[WHAT THE TASK ASKS] Some lines in the material below hold the word "className". Copy all of them.

[GIVEN DATA]
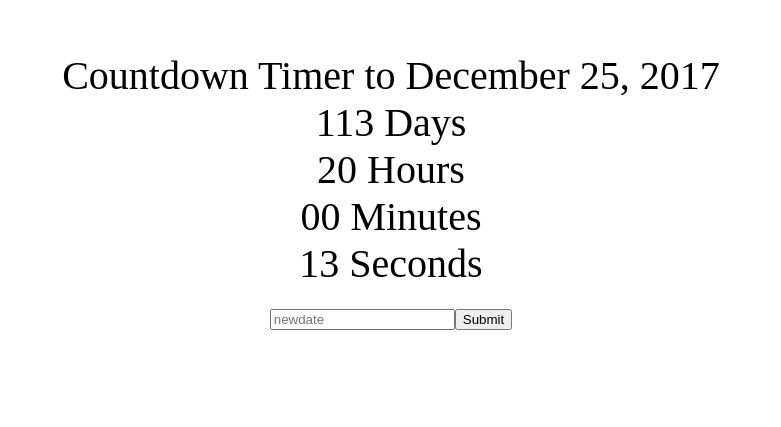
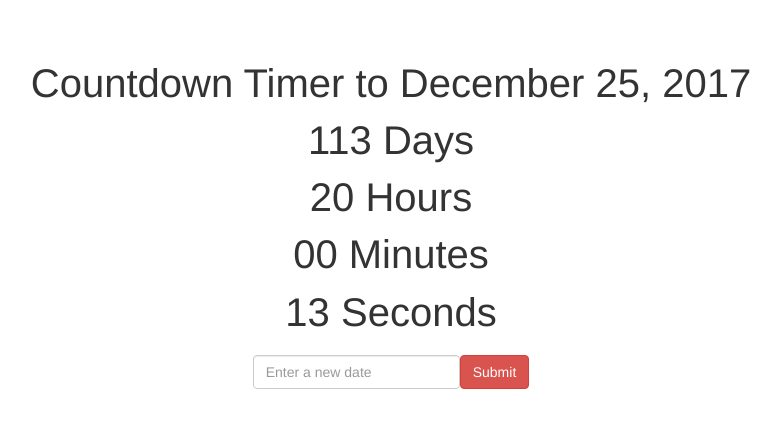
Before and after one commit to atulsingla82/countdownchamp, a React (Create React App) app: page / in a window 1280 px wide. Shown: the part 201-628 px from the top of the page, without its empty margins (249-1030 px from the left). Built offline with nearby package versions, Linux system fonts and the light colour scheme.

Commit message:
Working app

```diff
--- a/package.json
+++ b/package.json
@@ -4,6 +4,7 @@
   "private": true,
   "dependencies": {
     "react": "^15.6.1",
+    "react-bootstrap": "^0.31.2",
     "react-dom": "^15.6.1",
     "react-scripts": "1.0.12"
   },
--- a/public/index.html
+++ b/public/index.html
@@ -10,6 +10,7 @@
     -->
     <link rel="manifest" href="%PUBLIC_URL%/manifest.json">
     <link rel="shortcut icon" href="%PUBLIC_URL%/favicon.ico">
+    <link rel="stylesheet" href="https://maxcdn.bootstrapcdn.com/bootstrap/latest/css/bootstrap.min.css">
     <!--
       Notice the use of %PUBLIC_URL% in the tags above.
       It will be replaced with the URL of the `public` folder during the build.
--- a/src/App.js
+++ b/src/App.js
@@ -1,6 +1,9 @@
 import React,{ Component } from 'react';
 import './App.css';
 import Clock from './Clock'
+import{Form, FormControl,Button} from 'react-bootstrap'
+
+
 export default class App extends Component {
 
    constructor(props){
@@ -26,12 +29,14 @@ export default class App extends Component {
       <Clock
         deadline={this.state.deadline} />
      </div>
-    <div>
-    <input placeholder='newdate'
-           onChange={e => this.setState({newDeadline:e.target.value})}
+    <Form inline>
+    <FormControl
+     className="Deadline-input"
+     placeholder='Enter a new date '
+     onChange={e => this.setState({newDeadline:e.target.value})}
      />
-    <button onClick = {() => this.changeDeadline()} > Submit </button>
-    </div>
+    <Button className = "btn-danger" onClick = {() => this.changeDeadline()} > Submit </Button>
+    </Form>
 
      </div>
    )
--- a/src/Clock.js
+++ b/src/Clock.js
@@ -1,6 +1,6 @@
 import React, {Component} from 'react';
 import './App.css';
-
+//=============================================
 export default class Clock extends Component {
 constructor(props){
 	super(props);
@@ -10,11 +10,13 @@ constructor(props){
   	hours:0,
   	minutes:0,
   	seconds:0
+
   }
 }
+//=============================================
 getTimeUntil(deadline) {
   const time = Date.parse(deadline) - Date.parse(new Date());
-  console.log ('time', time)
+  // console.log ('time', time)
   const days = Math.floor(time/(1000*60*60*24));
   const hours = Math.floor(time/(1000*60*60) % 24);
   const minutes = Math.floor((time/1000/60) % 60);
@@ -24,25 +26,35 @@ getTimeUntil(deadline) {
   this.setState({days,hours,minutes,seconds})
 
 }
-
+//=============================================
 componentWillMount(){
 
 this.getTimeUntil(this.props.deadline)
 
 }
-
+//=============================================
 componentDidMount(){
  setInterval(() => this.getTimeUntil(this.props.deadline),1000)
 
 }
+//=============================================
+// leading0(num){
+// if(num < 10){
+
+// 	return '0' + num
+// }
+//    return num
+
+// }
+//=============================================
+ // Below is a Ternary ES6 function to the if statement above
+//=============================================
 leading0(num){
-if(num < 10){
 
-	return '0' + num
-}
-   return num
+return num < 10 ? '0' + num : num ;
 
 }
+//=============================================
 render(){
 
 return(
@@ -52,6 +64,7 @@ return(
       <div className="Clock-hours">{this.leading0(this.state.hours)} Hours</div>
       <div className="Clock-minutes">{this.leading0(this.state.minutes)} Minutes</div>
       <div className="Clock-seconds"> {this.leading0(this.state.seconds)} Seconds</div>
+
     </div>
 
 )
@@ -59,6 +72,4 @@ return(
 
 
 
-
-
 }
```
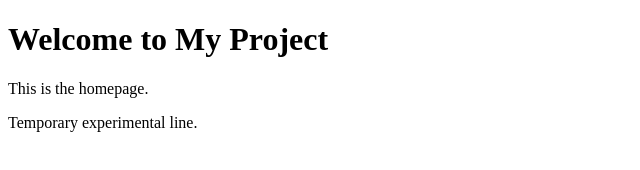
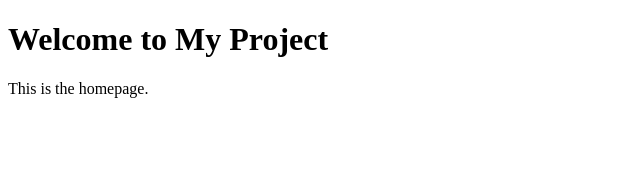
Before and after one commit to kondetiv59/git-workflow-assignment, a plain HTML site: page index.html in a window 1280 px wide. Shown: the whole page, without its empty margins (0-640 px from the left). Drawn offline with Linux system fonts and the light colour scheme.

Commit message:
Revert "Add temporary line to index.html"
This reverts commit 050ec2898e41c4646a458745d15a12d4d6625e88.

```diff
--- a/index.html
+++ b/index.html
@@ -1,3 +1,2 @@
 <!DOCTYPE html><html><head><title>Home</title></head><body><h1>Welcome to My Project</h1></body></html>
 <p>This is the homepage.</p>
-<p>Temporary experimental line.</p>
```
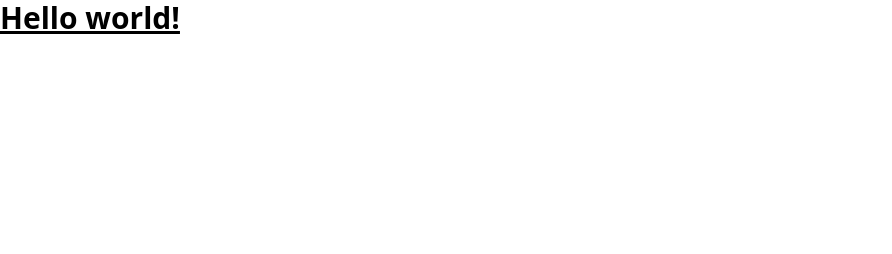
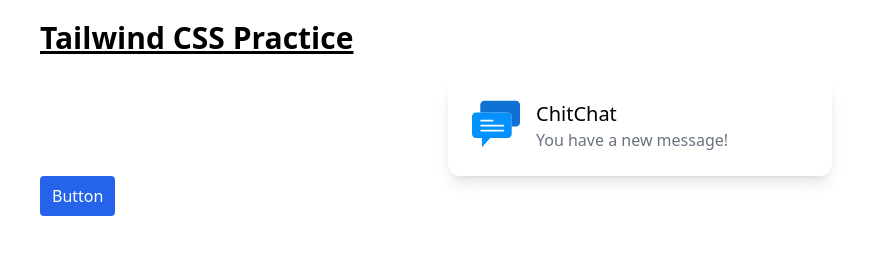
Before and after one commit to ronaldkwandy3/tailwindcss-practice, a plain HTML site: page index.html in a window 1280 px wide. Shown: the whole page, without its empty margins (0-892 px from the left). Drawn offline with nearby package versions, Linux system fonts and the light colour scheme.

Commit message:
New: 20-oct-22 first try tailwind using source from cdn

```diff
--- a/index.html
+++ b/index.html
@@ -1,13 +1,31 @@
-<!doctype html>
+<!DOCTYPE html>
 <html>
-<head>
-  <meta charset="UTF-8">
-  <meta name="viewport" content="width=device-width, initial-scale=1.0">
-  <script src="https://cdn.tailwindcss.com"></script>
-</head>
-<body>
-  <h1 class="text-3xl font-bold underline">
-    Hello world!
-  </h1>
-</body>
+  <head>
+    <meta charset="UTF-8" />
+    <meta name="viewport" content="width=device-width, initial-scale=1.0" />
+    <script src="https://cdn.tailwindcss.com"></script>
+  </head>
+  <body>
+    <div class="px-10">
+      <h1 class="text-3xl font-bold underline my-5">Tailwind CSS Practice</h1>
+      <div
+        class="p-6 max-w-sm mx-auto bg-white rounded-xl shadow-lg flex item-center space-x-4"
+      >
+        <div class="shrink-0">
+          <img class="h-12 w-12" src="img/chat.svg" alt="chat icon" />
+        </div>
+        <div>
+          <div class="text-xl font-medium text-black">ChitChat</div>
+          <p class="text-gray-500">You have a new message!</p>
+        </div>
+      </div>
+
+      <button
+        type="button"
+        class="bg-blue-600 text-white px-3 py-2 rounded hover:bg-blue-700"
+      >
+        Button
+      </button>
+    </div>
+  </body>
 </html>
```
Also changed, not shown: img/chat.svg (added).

...

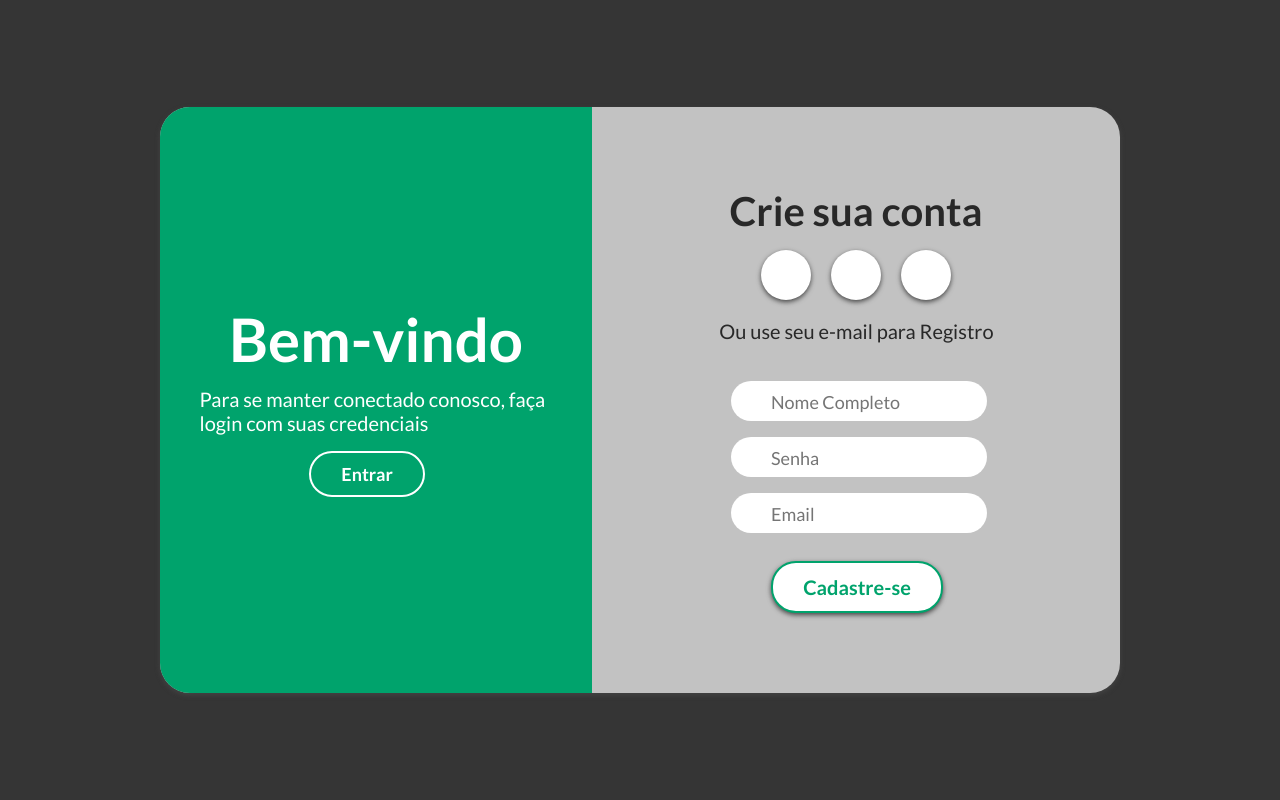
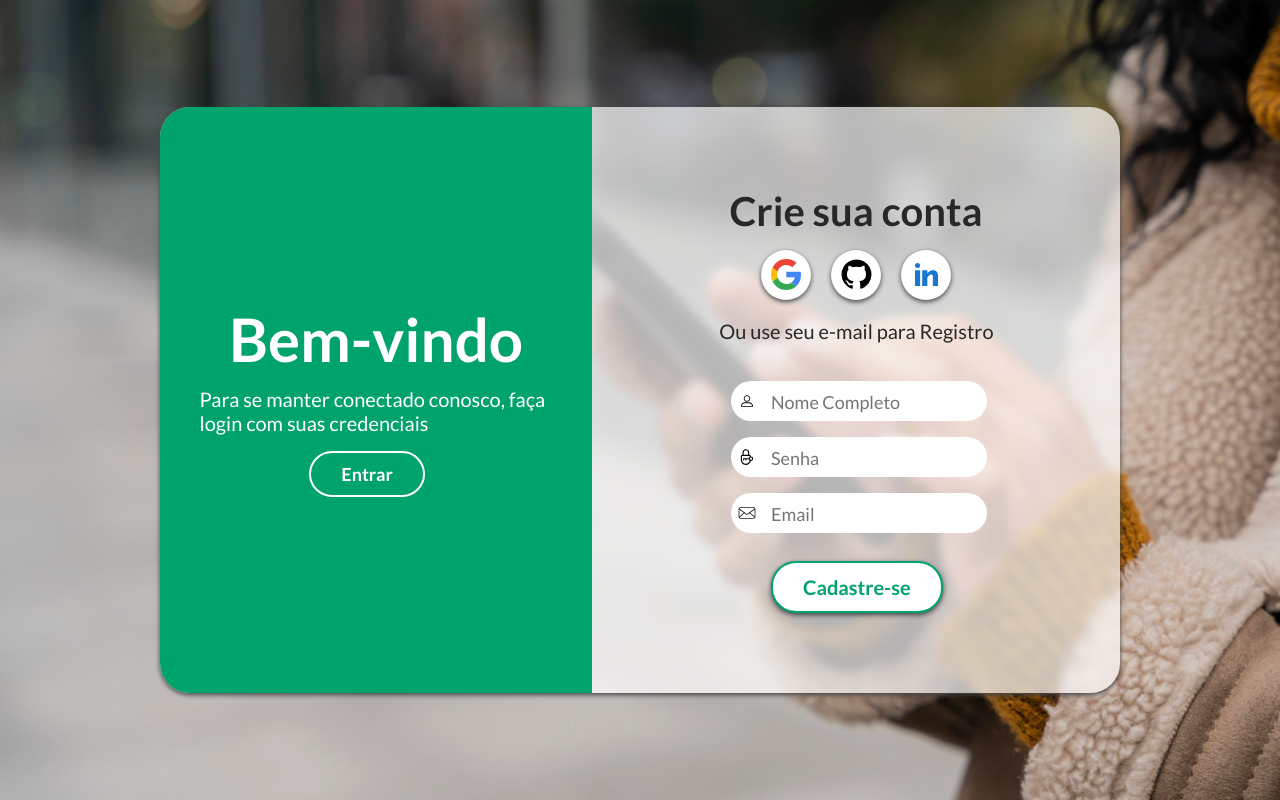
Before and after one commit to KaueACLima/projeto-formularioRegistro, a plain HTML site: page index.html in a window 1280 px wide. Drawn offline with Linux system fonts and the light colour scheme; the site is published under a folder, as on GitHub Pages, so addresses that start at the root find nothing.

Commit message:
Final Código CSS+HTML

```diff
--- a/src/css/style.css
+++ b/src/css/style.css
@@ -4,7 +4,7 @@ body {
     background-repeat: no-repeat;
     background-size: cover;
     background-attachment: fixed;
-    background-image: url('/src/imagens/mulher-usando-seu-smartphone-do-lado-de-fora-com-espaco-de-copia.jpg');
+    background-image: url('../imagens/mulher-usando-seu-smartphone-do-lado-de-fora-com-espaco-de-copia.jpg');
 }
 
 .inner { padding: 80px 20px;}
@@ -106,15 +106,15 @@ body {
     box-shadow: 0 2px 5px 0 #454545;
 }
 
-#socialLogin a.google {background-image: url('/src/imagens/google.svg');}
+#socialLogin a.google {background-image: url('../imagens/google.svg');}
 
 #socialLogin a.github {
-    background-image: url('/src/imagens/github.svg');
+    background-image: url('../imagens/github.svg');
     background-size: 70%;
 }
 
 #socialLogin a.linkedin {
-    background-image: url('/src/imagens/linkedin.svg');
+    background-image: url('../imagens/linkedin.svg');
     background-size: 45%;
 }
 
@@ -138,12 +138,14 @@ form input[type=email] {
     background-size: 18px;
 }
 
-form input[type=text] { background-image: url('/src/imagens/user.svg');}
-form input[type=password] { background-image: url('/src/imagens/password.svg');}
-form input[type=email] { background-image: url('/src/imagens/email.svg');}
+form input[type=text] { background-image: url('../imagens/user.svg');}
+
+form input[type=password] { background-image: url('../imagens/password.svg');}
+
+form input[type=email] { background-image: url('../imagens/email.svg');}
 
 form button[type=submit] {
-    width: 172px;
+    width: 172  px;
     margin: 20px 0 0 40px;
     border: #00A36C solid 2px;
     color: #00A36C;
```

* * *

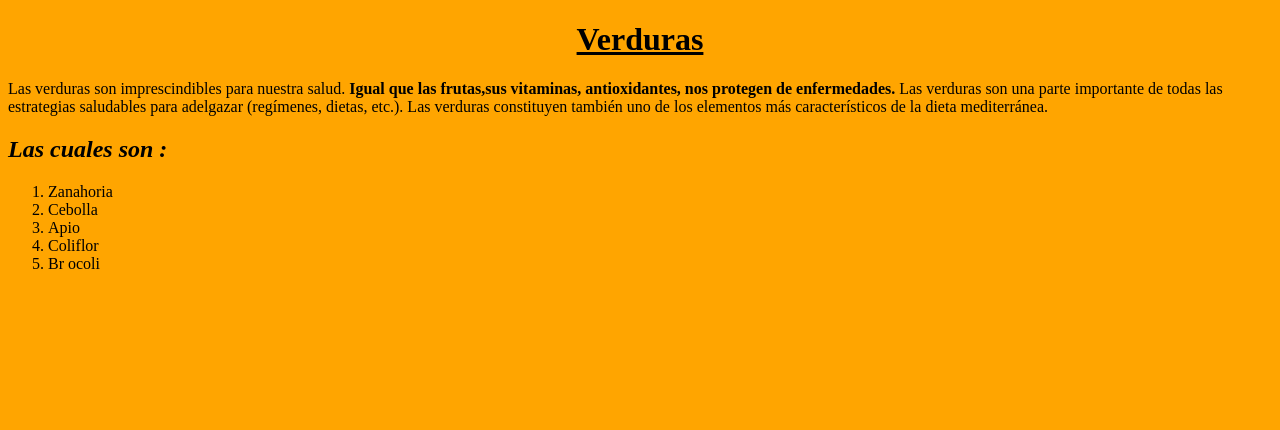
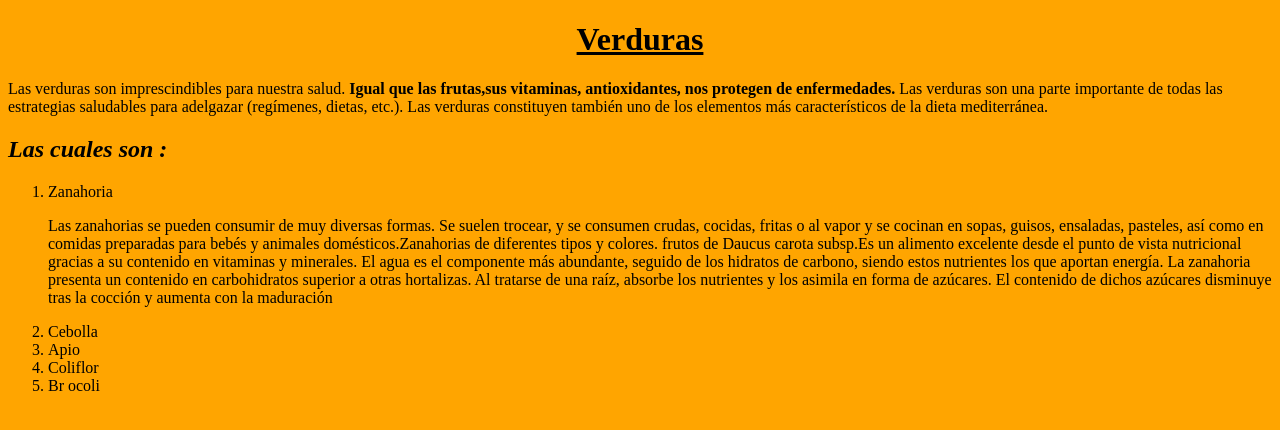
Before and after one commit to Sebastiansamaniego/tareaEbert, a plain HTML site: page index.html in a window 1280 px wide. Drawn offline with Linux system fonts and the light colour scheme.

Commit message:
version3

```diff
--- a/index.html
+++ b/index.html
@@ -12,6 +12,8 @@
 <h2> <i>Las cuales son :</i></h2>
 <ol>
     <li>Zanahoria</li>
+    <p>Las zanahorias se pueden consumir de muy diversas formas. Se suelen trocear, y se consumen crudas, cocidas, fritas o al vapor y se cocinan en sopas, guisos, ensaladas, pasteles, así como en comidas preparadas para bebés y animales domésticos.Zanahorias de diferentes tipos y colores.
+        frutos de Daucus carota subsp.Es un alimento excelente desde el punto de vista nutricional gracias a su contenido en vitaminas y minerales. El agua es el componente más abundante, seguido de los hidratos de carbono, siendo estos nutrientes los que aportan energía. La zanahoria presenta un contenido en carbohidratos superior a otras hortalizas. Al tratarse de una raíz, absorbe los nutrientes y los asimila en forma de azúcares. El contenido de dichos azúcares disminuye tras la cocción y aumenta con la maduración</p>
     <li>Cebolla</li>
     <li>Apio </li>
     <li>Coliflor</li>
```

[RESPONSE TO THIS EXERCISE]
+     className="Deadline-input"
+    <Button className = "btn-danger" onClick = {() => this.changeDeadline()} > Submit </Button>
       <div className="Clock-hours">{this.leading0(this.state.hours)} Hours</div>
       <div className="Clock-minutes">{this.leading0(this.state.minutes)} Minutes</div>
       <div className="Clock-seconds"> {this.leading0(this.state.seconds)} Seconds</div>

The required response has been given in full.